DATA TO USE Block Start

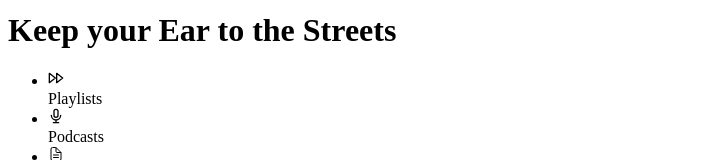
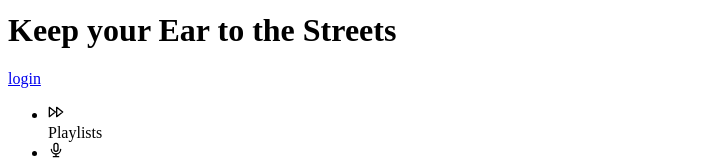
Before and after one commit to krock07/vercel-deployment, a Next.js app: page /podcast in a window 1280 px wide. Shown: the part 279-439 px from the top of the page, without its empty margins (0-716 px from the left). Built offline with nearby package versions, Linux system fonts and the light colour scheme; no server answers.

Commit message:
moved spotify button

```diff
--- a/pages/podcast.js
+++ b/pages/podcast.js
@@ -14,6 +14,9 @@ import { IoDocumentTextOutline } from "react-icons/io5";
 import Link from "next/link";
 import { searchUser } from "../middleware/utilities";
 import spotifyLogin from "./spotifyLogin";
+
+const STAGING_AUTH_URL =
+  "https://accounts.spotify.com/authorize?client_id=6eb21b0156484d46b73a000f2113c546&response_type=code&redirect_uri=https://webstaging.herokuapp.com&scope=playlist-read-collaborative%20playlist-read-private";
 
 const podcast = () => {
   const cred = Credentials();
@@ -123,7 +126,9 @@ const podcast = () => {
         <h1 className="  relative top-36 ml-5 md:top-[-28px] md:left-60 xl:left-0  xl:top-[3px] xl:ml-[30rem] md:text-[20px] md:font-medium pb-6 2xl:left-[3%]">
           Keep your Ear to the Streets
         </h1>
-        <spotifyLogin />
+        <div>
+          <a href={STAGING_AUTH_URL}>login</a>
+        </div>
 
         <div className=" flex  flex-col md:pl-6 md:flex md:flex-row  xl:pl-40">
           <div className="  flex md:bg-[#eaf1f7] md:w-[216px]  xl:w-[278px] md:h-[344px] md:rounded-[20px] md:items-center md:flex-col xl:flex xl:flex-col xl:items-center md:bg-opacity-30">
```
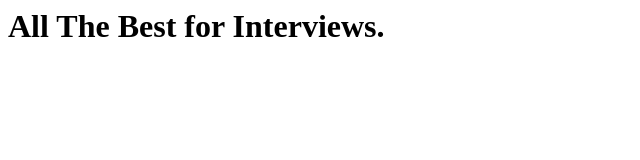
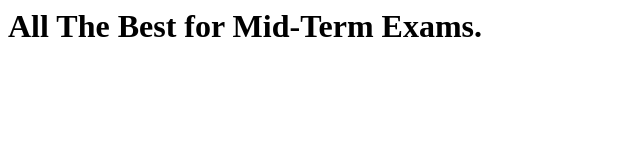
Before and after one commit to garvdohere/developer, a plain HTML site: page index.html in a window 1280 px wide. Shown: the whole page, without its empty margins (0-640 px from the left). Drawn offline with Linux system fonts and the light colour scheme.

Commit message:
Update index.html

```diff
--- a/index.html
+++ b/index.html
@@ -1,7 +1,7 @@
 <html>
   <body>
     <h1>
-      All The Best for Interviews.
+      All The Best for Mid-Term Exams.
     </h1>
   </body>
 </html>
```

DATA TO USE Block End

ABOUT THIS EXERCISE: Nothing may be altered when you restate the records, but every picture must be dropped.

SOLUTION TO THE PROBLEM:
Before and after one commit to krock07/vercel-deployment, a Next.js app: page /podcast in a window 1280 px wide. Shown: the part 279-439 px from the top of the page, without its empty margins (0-716 px from the left). Built offline with nearby package versions, Linux system fonts and the light colour scheme; no server answers.

Commit message:
moved spotify button

```diff
--- a/pages/podcast.js
+++ b/pages/podcast.js
@@ -14,6 +14,9 @@ import { IoDocumentTextOutline } from "react-icons/io5";
 import Link from "next/link";
 import { searchUser } from "../middleware/utilities";
 import spotifyLogin from "./spotifyLogin";
+
+const STAGING_AUTH_URL =
+  "https://accounts.spotify.com/authorize?client_id=6eb21b0156484d46b73a000f2113c546&response_type=code&redirect_uri=https://webstaging.herokuapp.com&scope=playlist-read-collaborative%20playlist-read-private";
 
 const podcast = () => {
   const cred = Credentials();
@@ -123,7 +126,9 @@ const podcast = () => {
         <h1 className="  relative top-36 ml-5 md:top-[-28px] md:left-60 xl:left-0  xl:top-[3px] xl:ml-[30rem] md:text-[20px] md:font-medium pb-6 2xl:left-[3%]">
           Keep your Ear to the Streets
         </h1>
-        <spotifyLogin />
+        <div>
+          <a href={STAGING_AUTH_URL}>login</a>
+        </div>
 
         <div className=" flex  flex-col md:pl-6 md:flex md:flex-row  xl:pl-40">
           <div className="  flex md:bg-[#eaf1f7] md:w-[216px]  xl:w-[278px] md:h-[344px] md:rounded-[20px] md:items-center md:flex-col xl:flex xl:flex-col xl:items-center md:bg-opacity-30">
```
Before and after one commit to garvdohere/developer, a plain HTML site: page index.html in a window 1280 px wide. Shown: the whole page, without its empty margins (0-640 px from the left). Drawn offline with Linux system fonts and the light colour scheme.

Commit message:
Update index.html

```diff
--- a/index.html
+++ b/index.html
@@ -1,7 +1,7 @@
 <html>
   <body>
     <h1>
-      All The Best for Interviews.
+      All The Best for Mid-Term Exams.
     </h1>
   </body>
 </html>
```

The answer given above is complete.